A hollow victory for new Quebec Premier Pauline Marois. Removal of the Canadian flag from the upper chamber was to be expected of the Parti Quebecois. It has been the party’s approach whenever elected to carry out the business of Quebec.
What is telling about this particular decision is that it stirs up little spontaneous anger or frustration in the rest of the Canada. I received not one email either protesting or acknowledging the PQ action. Not one!
Ms. Marois and her entire caucus were required though to swear allegiance to Her Majesty, Queen Elizabeth II in order to take their seats in the National Assembly.

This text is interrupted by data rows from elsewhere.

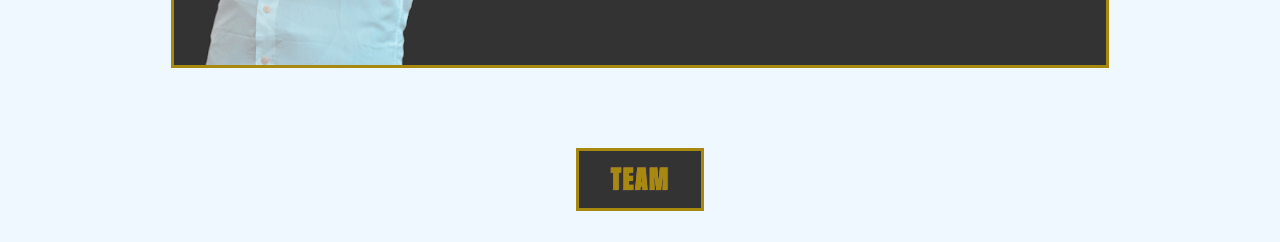
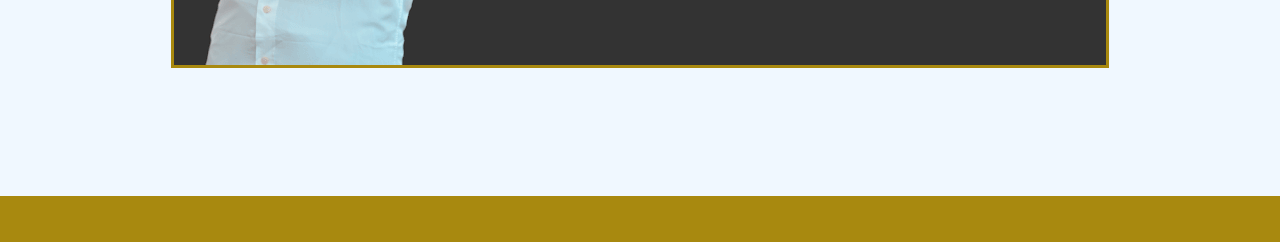
Before and after one commit to eevan7a9/freshmeat-restaurant-e7a9, a Vue app in the folder frontend-restaurant/: page /#/ in a window 1280 px wide. Shown: the part 6134-6376 px from the top of the page. Built offline with nearby package versions, Linux system fonts and the light colour scheme.

Commit message:
remove button

```diff
--- a/frontend-restaurant/src/components/OurChefs.vue
+++ b/frontend-restaurant/src/components/OurChefs.vue
@@ -18,23 +18,6 @@
         <p>Lorem ipsum dolor, sit amet consectetur adipisicing elit. Molestias sapiente tenetur architecto quas minus aliquid dolore consequuntur optio dolor veniam tempore, totam similique sint.</p>
       </div>
     </div>
-    <button>
-      TEAM
-      <!-- <svg
-        xmlns="http://www.w3.org/2000/svg"
-        width="30"
-        height="30"
-        viewBox="0 0 24 24"
-        fill="none"
-        stroke="currentColor"
-        stroke-width="3"
-        stroke-linecap="round"
-        stroke-linejoin="round"
-      >
-        <polyline points="13 17 18 12 13 7" />
-        <polyline points="6 17 11 12 6 7" />
-      </svg>-->
-    </button>
   </div>
 </template>
 
@@ -113,29 +96,5 @@ $mainColor: #a8890f;
       }
     }
   }
-  button {
-    background: #333;
-    border: 3px solid $mainColor;
-    padding: 10px 2rem;
-    cursor: pointer;
-    display: flex;
-    align-items: center;
-    margin-right: auto;
-    margin-left: auto;
-    font-family: "Anton", sans-serif;
-    font-weight: bold;
-    font-size: 25px;
-    color: $mainColor;
-    text-shadow: 0px 0px 0px #a48474, -1px -1px 0px #392d2a,
-      1px -1px 1px #413f3f, -1px 1px 1px #413f3f, 0px 0px 0px #413f3f;
-    letter-spacing: 2px;
-    svg {
-      margin-left: 3px;
-    }
-    &:hover {
-      background: aliceblue;
-      transition: 1s;
-    }
-  }
 }
 </style>
```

That shouldn’t be interpreted as some kind of symbolic victory for federalism.
The fact is that for many, if not most Quebecers, what happens outside the boundaries of Quebec is of little or no interest. Quebec is increasingly insular and distant from things Canadian, or for that matter American.
I will be addressing the issue briefly on Saturday’s program and am sure I’ll hear that if the new Quebec government can do without displaying the national symbol in the legislature then it should also be willing to do without the multiples of billions of dollars in transfer payments the ROC annually directs toward Quebec.
The fact is that while Ms. Marois heads a minority government she does not have support for a sovereignty referendum. As distant as Quebecers may be from what takes place in the rest of Canada, they have, according to pollsters little interest in engaging in Sovereignty referendum III.
It is unfortunate really that Ms. Marois immediately felt it necessary to underscore her fundamental opposition for Quebec’s continued inclusion in Canada by removing the national flag. Besides, support for sovereignist parties in Quebec is nowhere near as solidly predictable as in years previous. Just ask Gilles Duceppe and the current federal Bloc Quebecois caucus of two.